Culture Shock and Homesickness

Leaving home and traveling to study, work or volunteer in a new country can be a stressful experience, even though it may be something you have planned and prepared for, many people are surprised when they experience the impact of culture shock, and it can be helpful to realize your experience is completely normal!

Culture shock is simply moving from a familar culture to one that is unfamiliar.  It can include the shock of a new environment, meeting lots of new people and learning the ways of a new country. Here are some factors that can contribute to culture shock:

  • Climate - Dark nights, humidity.
  • Language - Listening and speaking in a new language is tiring, communication barriers.
  • Social roles - social behaviours may confuse, suprise or offend you.
  • Rules of behaviour - As well as the obvious things that hit you immediately when you arrive, such as sights, sounds, smells and tastes, every culture has unspoken rules which affect the way people treat each other. These may be less obvious, but sooner or later you will probably encounter them and once again the effect may be disorientating.
  • Values - Although you may first become aware of cultural differences in your physical environment, (e.g. food, dress, behavior) you may also come to notice that people from other cultures may have very different views of the world from yours.

In most cases you can prepare and expect an element of culture shock, but it is the homesickness that can take you by suprise and it will be the little things that can cause this:
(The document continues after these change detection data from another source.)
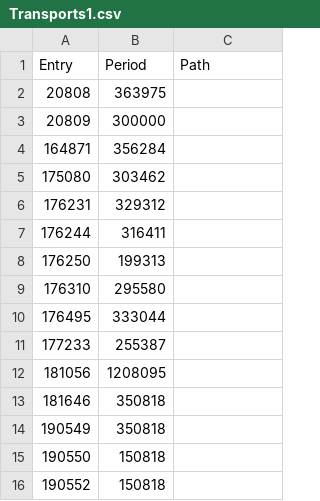
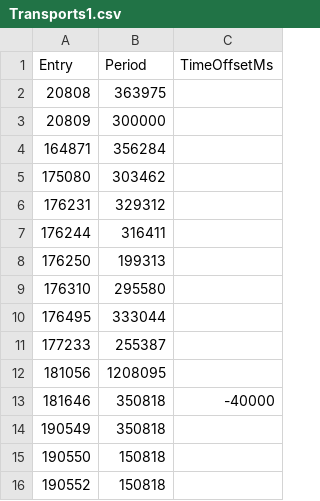
Before and after one commit to jhinzuo2/hermes-proxy-turtle, a CSV file: deploy/CSV/Transports1.csv, drawn as a sheet.

```diff
--- a/deploy/CSV/Transports1.csv
+++ b/deploy/CSV/Transports1.csv
@@ -1,2 +1,2 @@
-Entry,Period,Path
+Entry,Period,TimeOffsetMs
 20808,363975
@@ -12,3 +12,3 @@ Entry,Period,Path
 181056,1208095
-181646,350818
+181646,350818,-40000
 190549,350818
```
Also changed, not shown: 3 other files.
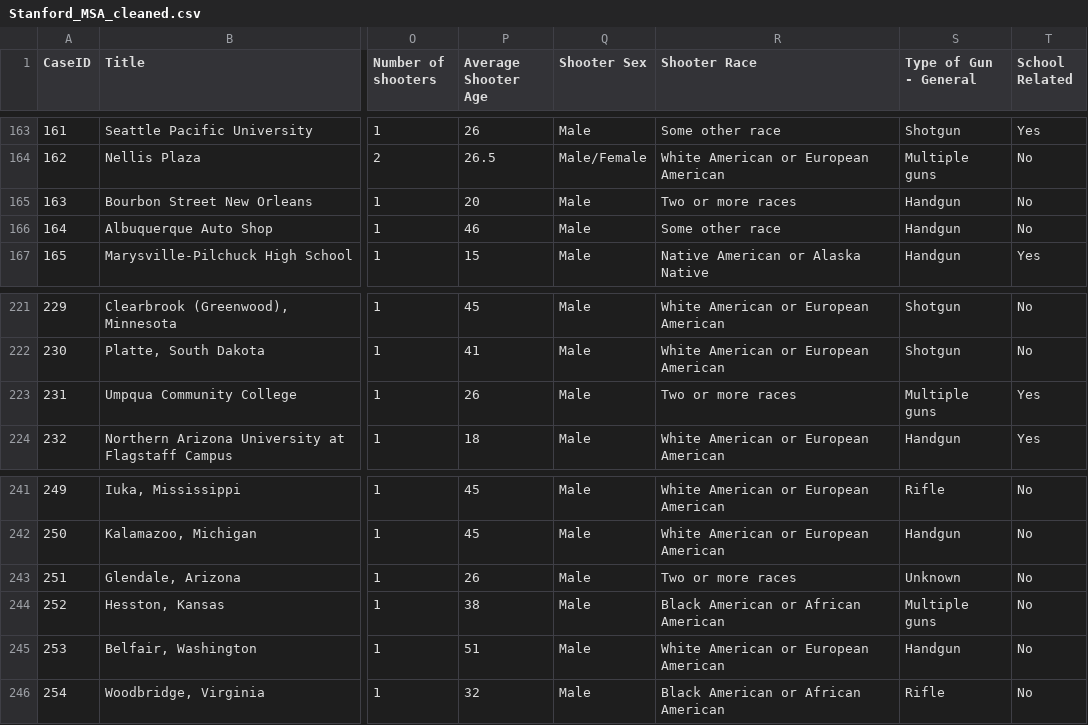
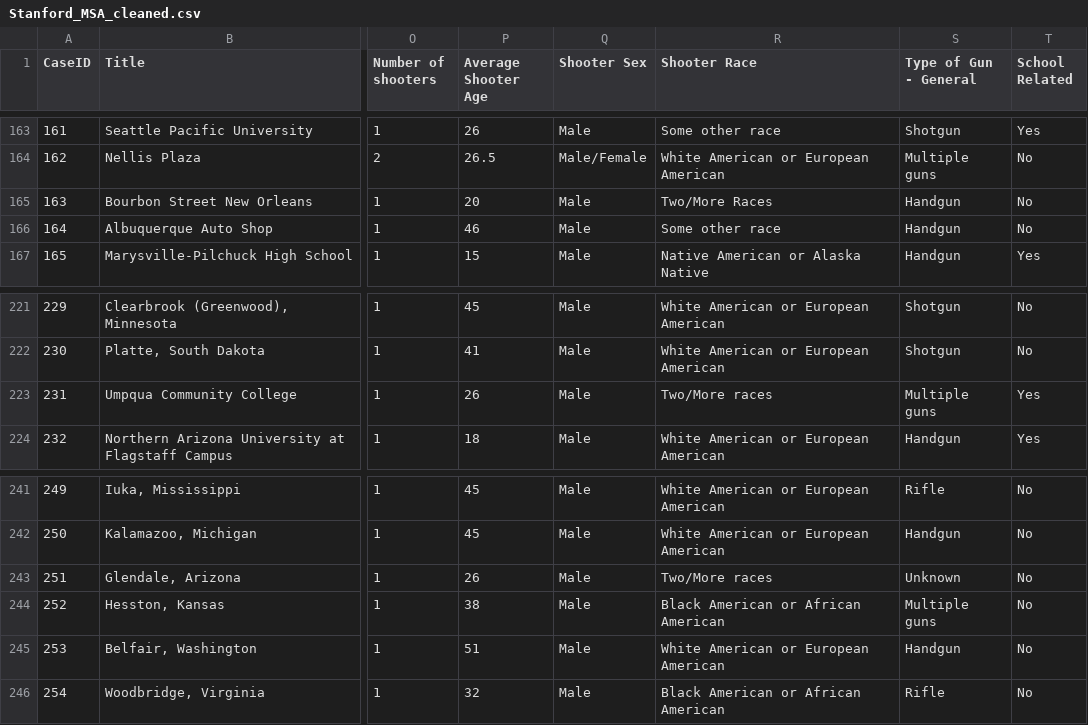
Before and after one commit to NYU-VIS-FALL2018/storytelling-group-15, a CSV file: iv_proj/src/data/Stanford_MSA_cleaned.csv, drawn as a sheet; only a part is shown, gaps mark what is left out; the diff names each change by its address in the sheet, - before the commit and + after, or states it on an @@ line.

Commit message:
Cleaned Dataset

```diff
--- a/iv_proj/src/data/Stanford_MSA_cleaned.csv
+++ b/iv_proj/src/data/Stanford_MSA_cleaned.csv
-R165 (Shooter Race): Two or more races
+R165 (Shooter Race): Two/More Races
-R223 (Shooter Race): Two or more races
+R223 (Shooter Race): Two/More races
-R243 (Shooter Race): Two or more races
+R243 (Shooter Race): Two/More races
```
  • The pillows and beds are harder/softer than you are used to, which effects your sleep.
  • The food is different, and you are missing some of your favourite foods
  • You miss your family and friends
  • Language barriers and terminology. 

What are the symptoms?

Symptoms of homesickness and culture shock can manifest in both physical and emotional ways, and can be immediate or take several weeks to kick in.

Typical symptoms can include:

  • Increased need to sleep/sleeping badly
  • Compulsive eating or lack of appetite
  • Being hostile/complaining all the time about the host country/cultural disorientation about how to work with and relate to others
  • Language difficulties and mental fatigue from speaking and listening to a foreign language all day
  • Unexplained emotional surges, such as verbal outbursts, being easily angered or crying
  • Increase in physical ailments or pain, or recurrent illness
  • Inability to work effectively
  • Feeling of self-doubt and a sense of failure
  • Calling home much more often than usual
  • Avoiding meeting people or participating in activities
  • Feelings of: helplessness, hopelessness, loneliness, homesickness, slight depression, irritability, boredom, sadness.

The UK Council for International Student Affairs website has a good explanation about the different phases of culture shock and IES Abroad have really good blogs from students who have experienced homesickness and culture shock.

How to overcome these feelings

One of the key key things in overcoming homesickness and culture shock is to stop looking at the big picture and just take small steps. You should find that as you adjust slowly to your host culture and environment and begin to find your way around, you will start to feel more settled and at home in your new environment.

You may find the following suggestions helpful:

  • Don't give yourself a hard time. Lots of students are feeling the same way and it is perfectly normal.
  • Make your new room your own by decorating it with familiar things from home.
  • Get out there and explore, the more you familiarise yourself with your new environment, the less intimidating it will be.
  • Limit social media. If you wake up every day and spend the first hour catching up on what your friends and family are doing back home, you’re bound to feel homesick. Put away Facebook and Instagram, and start taking your own pictures, then share them on social media and wait to hear the lovely comments from your friends and family!
  • Make sure you get enough sleep and try to eat a healthy diet. This is really important as if you’re already feeling a bit down this can have a huge impact on your mood.
  • Go and speak to your host university’s study abroad office or counselling service to get advice. 
  • Most students will find their homesickness and culture shock fades and do not need formal wellbeing support. However, if it is affecting your ability to take part in social or academic activities, please let us know, or Student Support or the Counselling Service here in Manchester. The Counselling Service remains open to students who are on a placement abroad and can offer you confidential advice and can arrange video call counselling sessions with counsellors. You can also use their SilverCloud service which uses clinically proven tools to identify key problems and offers programmes of activity to help you overcome them.